Aslan said much more in his interview worthy of refutation, but what transpires through all the rhetorical dodges, whitewashing and clever distortions of fact he (and others defending religion) have offered us since Maher delivered his anti-Islamic monologue is not that one faith is better or less violent than another, but that religion itself is to blame. Religion, in interfering with the free exercise of our critical faculties, in setting out an outlandishly untrue history of the cosmos and humankind’s position in it, and in purporting universality that some are willing to die and kill for, is more than just what the physicist Steven Weinberg called “an insult to human dignity;” it is, in our age of weapons of mass destruction and increasing global instability, a threat to us all.

[R]eligion must be dumped, ushered out of the public arena and back into the private, personal realm for those still inclined to harbor it or too weak to do without it. No thinking person need feel pressured into condoning or excusing faith-based brutalities out of well-meaning but incorrect liberal sentiments.

Nonbelievers need to approach faith as a subject like any other, one we can talk about and criticize without fear of causing offense – or, in the case of Islam, concern for our physical safety.

This is in fact our constitutional right. The First Amendment forbids Congress from establishing an official religion and protects free speech – including speech that offends the sentiments of believers. If we disbelieve what religion’s canon tells us, we need to say so openly, and in mixed company, pointing out that no rational person could believe it or accept it as true and valid, were it not for indoctrination, immaturity, willful abandonment of reason, fear, or simple feeblemindedness.
We can also cease displaying knee-jerk respect for those who propagate faith. 
There's more, but in sum, the piece makes a case that I have tried to make often: religion deserves no deference nor do its adherents regardless of their particular faith.  Logic, reason and intellect should hold the "godly" accountable for their atrocities and daily abuse and discrimination against others. 

1 comment:

Eric Linder said...

"[R]eligion must be dumped, ushered out of the public arena and back into the private, personal realm for those still inclined to harbor it or too weak to do without it."

This blanket assessment includes, I have to assume, Dorothy Day (Founder of the Catholic Workers' Movement in the depths of the Depression to assist and speak for those at the bottom of the heap), Dietrich Bonhoeffer (pastor and theologian whose burning contempt for Naziism and care for its victims led him to a rope in 1945)' Desmond Tutu (among the leaders in the anti-apartheid struggle and who now speaks up for GLBT Africans wherever he goes), and Dr. Martin Luther King--to whom even you need no introduction.
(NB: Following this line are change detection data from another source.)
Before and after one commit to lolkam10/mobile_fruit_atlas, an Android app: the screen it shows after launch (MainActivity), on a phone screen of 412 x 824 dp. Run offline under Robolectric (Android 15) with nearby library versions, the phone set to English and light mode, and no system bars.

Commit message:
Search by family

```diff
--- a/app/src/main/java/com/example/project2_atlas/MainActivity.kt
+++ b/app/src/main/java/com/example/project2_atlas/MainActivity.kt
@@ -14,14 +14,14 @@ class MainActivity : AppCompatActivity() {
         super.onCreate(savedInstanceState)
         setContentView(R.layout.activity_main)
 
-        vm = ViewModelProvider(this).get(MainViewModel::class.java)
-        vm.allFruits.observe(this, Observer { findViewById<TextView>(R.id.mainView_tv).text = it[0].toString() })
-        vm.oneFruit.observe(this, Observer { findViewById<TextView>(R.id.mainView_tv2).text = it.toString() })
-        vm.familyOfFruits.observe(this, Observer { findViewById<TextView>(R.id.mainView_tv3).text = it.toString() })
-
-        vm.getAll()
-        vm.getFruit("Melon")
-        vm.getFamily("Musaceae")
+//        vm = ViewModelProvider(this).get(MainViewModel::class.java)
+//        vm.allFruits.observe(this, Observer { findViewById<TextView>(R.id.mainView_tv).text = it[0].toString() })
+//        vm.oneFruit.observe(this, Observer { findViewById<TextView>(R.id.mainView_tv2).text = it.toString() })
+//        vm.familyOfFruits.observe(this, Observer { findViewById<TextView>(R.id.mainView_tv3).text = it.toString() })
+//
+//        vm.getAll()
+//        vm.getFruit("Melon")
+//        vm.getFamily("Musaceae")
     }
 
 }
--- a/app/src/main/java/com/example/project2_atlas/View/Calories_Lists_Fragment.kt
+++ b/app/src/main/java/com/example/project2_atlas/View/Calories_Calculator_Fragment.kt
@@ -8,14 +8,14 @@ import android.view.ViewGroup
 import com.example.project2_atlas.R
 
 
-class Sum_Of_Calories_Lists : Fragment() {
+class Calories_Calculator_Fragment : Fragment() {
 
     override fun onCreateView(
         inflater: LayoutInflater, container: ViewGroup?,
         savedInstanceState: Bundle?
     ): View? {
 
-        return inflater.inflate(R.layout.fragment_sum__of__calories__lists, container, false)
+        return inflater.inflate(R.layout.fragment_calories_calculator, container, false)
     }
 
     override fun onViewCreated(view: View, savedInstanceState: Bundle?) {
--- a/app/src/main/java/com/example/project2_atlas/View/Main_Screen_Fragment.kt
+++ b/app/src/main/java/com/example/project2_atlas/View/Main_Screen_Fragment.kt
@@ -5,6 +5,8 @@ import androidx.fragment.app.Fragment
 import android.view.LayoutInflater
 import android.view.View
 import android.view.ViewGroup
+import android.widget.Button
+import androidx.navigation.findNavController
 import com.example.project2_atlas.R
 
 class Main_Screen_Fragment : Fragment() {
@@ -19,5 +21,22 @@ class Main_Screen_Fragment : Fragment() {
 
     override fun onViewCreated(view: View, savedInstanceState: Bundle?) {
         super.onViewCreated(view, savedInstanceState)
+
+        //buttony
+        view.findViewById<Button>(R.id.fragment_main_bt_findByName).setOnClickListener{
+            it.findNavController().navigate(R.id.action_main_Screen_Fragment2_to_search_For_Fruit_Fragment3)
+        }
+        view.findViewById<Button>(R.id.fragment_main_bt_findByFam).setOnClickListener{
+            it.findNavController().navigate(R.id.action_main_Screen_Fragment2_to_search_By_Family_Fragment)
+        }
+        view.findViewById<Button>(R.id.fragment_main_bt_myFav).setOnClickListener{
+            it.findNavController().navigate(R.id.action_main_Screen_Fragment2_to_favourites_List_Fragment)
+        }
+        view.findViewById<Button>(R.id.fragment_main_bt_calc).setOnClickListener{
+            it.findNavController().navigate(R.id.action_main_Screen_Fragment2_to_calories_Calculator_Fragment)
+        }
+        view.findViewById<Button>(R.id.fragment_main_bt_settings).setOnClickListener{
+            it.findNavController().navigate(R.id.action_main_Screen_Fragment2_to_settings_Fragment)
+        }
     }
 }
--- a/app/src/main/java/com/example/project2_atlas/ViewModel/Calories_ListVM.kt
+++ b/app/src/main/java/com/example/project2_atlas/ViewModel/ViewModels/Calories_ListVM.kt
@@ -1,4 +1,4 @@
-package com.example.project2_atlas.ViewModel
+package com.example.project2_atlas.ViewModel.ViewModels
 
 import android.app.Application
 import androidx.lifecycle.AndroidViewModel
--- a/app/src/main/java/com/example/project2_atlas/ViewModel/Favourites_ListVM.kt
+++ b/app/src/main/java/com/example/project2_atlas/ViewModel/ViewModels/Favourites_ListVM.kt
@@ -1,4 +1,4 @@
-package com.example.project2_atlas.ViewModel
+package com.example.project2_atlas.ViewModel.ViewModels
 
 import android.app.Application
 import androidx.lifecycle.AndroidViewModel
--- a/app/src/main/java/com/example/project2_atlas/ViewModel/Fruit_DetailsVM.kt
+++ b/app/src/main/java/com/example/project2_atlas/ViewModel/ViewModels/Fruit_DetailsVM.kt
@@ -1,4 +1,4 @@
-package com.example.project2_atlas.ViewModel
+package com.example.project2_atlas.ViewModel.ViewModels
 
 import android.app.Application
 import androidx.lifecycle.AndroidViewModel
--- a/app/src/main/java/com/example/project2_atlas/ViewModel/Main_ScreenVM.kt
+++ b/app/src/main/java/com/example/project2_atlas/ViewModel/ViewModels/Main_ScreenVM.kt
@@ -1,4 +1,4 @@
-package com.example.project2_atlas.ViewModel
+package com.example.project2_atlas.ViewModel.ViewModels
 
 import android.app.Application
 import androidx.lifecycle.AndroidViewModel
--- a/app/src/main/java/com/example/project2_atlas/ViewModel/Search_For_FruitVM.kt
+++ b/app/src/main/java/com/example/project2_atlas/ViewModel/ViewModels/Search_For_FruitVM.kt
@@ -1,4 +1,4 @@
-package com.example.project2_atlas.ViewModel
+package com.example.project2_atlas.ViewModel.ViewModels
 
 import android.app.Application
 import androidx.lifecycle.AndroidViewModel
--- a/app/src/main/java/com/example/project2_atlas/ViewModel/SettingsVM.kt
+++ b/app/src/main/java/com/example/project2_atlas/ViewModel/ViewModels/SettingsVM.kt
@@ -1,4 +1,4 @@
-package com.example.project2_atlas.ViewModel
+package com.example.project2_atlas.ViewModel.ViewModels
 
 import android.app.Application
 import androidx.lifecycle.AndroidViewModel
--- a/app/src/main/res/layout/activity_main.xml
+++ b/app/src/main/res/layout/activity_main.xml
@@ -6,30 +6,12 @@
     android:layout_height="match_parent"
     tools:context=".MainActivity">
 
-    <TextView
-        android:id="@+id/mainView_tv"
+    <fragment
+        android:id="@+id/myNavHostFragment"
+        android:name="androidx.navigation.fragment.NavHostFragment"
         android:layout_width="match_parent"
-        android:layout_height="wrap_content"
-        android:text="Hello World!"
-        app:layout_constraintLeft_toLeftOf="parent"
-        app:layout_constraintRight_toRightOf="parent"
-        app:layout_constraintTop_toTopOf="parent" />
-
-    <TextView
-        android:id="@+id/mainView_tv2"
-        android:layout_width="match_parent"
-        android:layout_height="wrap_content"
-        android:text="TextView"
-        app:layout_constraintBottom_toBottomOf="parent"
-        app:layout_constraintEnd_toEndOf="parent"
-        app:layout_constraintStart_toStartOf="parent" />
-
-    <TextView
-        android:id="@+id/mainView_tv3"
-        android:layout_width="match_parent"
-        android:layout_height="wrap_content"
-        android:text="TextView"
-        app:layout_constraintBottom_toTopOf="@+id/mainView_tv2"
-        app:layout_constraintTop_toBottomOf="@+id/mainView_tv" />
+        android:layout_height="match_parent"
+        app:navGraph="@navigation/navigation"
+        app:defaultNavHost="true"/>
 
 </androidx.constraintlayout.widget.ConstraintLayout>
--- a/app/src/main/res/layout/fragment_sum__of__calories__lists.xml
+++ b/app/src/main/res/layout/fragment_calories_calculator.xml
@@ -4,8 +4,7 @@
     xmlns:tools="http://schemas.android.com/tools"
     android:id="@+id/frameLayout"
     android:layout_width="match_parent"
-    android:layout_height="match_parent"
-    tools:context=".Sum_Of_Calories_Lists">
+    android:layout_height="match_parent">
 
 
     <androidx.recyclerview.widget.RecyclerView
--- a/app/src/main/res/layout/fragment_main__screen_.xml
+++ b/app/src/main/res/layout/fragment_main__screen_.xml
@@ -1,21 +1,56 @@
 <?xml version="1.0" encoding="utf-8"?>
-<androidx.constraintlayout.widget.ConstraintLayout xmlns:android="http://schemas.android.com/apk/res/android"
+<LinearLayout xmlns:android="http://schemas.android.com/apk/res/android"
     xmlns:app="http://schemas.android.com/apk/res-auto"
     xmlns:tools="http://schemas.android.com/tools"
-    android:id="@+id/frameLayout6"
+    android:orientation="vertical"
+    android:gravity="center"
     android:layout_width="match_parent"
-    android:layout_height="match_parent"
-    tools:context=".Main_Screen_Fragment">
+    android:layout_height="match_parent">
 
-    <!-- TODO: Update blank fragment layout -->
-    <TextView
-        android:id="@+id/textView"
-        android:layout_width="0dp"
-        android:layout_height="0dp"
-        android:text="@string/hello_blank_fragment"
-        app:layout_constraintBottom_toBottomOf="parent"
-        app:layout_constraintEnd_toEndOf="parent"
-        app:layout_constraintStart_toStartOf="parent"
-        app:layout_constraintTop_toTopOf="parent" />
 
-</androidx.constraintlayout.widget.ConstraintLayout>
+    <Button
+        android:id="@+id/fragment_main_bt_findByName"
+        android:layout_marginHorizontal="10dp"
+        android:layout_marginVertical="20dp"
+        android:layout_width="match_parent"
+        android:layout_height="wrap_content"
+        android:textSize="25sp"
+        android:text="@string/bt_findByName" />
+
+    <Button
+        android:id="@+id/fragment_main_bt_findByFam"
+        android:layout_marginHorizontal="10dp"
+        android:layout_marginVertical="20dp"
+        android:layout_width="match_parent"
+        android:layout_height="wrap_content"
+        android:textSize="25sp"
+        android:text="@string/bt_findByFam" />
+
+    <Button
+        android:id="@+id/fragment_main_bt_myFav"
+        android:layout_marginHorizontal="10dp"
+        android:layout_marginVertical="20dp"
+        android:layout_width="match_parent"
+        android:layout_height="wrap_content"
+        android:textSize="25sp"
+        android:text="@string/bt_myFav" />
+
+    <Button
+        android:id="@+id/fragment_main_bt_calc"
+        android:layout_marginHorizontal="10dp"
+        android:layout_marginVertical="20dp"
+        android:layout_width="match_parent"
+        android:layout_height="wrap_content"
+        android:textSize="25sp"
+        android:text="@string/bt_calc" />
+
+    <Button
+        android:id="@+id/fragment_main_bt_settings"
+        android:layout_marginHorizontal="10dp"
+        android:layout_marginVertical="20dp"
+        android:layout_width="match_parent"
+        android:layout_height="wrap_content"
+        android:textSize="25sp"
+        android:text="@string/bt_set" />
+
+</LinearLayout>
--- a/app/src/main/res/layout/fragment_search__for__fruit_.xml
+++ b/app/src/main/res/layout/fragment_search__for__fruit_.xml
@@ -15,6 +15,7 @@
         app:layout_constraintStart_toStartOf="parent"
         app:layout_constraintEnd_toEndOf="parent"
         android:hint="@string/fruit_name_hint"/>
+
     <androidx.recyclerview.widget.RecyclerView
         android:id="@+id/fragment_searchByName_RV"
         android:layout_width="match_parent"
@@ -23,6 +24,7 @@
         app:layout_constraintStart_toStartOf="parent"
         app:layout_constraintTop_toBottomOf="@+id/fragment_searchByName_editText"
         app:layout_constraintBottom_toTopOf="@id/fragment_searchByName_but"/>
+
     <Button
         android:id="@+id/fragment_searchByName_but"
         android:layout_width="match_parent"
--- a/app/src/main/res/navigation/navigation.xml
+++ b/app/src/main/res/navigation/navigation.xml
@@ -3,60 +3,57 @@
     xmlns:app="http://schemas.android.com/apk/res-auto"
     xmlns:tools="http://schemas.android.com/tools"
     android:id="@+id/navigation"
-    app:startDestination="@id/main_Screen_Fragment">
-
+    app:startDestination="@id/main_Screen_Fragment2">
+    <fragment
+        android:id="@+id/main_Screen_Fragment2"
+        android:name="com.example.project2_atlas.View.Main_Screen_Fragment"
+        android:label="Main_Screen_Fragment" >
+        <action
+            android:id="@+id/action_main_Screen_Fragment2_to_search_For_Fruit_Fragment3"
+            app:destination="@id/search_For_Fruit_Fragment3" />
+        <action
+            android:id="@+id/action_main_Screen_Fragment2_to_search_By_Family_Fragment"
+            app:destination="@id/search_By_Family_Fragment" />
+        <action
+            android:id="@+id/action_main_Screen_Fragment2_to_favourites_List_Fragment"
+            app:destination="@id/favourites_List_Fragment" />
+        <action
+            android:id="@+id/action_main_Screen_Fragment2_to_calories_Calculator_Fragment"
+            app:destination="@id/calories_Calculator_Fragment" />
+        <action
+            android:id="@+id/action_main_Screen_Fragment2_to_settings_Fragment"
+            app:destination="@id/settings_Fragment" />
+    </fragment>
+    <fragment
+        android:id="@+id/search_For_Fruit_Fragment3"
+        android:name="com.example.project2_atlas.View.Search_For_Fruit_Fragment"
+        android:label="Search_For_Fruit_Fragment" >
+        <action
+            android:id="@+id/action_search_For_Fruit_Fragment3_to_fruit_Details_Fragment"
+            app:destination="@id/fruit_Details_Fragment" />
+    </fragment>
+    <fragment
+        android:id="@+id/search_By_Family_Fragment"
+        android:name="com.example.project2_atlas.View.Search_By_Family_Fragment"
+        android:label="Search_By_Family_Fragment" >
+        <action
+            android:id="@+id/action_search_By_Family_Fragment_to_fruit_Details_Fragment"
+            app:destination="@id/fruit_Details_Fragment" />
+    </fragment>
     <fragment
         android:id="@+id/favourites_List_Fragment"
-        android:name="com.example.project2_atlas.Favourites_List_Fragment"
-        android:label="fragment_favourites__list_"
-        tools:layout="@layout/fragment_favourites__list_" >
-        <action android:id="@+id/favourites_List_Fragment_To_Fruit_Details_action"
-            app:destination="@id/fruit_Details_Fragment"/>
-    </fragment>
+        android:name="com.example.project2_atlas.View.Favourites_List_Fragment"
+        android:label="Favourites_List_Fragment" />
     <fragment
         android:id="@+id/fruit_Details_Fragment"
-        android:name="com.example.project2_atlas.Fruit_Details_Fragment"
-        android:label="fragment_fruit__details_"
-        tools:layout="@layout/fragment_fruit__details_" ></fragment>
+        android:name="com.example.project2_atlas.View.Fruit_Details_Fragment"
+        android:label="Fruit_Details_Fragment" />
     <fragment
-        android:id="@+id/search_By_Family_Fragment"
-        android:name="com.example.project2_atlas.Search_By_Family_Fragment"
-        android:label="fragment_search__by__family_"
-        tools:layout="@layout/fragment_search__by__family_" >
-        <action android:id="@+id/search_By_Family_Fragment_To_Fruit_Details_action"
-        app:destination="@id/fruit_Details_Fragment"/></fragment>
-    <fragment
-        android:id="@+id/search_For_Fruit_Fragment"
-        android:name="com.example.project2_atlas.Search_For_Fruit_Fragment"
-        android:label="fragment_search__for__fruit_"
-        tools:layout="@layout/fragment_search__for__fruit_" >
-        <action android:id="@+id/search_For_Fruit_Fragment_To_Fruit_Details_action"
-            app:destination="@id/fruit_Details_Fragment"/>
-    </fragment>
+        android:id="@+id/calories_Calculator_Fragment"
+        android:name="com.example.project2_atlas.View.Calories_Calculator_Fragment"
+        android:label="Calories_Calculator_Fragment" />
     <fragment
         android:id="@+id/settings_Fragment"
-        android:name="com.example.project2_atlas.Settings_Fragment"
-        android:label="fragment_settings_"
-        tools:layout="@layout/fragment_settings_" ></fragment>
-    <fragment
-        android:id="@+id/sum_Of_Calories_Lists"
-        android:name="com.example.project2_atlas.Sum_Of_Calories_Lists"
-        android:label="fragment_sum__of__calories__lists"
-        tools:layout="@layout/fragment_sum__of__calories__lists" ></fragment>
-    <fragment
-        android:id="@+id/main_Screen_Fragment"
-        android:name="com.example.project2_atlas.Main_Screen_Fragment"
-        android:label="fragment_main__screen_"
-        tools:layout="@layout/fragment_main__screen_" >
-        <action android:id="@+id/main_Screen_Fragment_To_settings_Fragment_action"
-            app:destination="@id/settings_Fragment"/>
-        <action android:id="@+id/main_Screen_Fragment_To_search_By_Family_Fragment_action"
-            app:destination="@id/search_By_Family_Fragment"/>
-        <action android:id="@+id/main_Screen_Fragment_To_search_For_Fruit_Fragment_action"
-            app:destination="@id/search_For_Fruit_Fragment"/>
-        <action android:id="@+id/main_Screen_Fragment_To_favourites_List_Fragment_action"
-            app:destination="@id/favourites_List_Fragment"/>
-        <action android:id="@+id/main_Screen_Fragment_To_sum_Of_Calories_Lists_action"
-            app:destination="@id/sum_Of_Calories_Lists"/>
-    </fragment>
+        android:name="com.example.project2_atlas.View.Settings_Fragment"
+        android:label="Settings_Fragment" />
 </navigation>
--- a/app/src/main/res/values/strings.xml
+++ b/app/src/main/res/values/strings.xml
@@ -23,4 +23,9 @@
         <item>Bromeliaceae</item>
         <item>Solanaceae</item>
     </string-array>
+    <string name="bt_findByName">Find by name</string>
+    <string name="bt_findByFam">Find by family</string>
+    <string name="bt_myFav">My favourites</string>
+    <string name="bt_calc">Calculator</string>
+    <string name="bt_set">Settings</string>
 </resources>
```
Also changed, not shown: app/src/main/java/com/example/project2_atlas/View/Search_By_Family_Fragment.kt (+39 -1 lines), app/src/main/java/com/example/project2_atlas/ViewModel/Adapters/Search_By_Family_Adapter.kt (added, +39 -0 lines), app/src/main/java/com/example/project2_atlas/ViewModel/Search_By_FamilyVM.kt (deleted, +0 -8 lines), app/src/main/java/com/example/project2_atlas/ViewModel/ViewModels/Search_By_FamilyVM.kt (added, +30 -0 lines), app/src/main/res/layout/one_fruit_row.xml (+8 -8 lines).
Really, Mr. Hamar. You sound daily more and more like those you so often rightly oppose. Don't damage your cause with such sweeping vituperation.

Eric Linder, a regular reader and frequent appreciator of your blog. But not one prepared to abandon his own critical intelligence.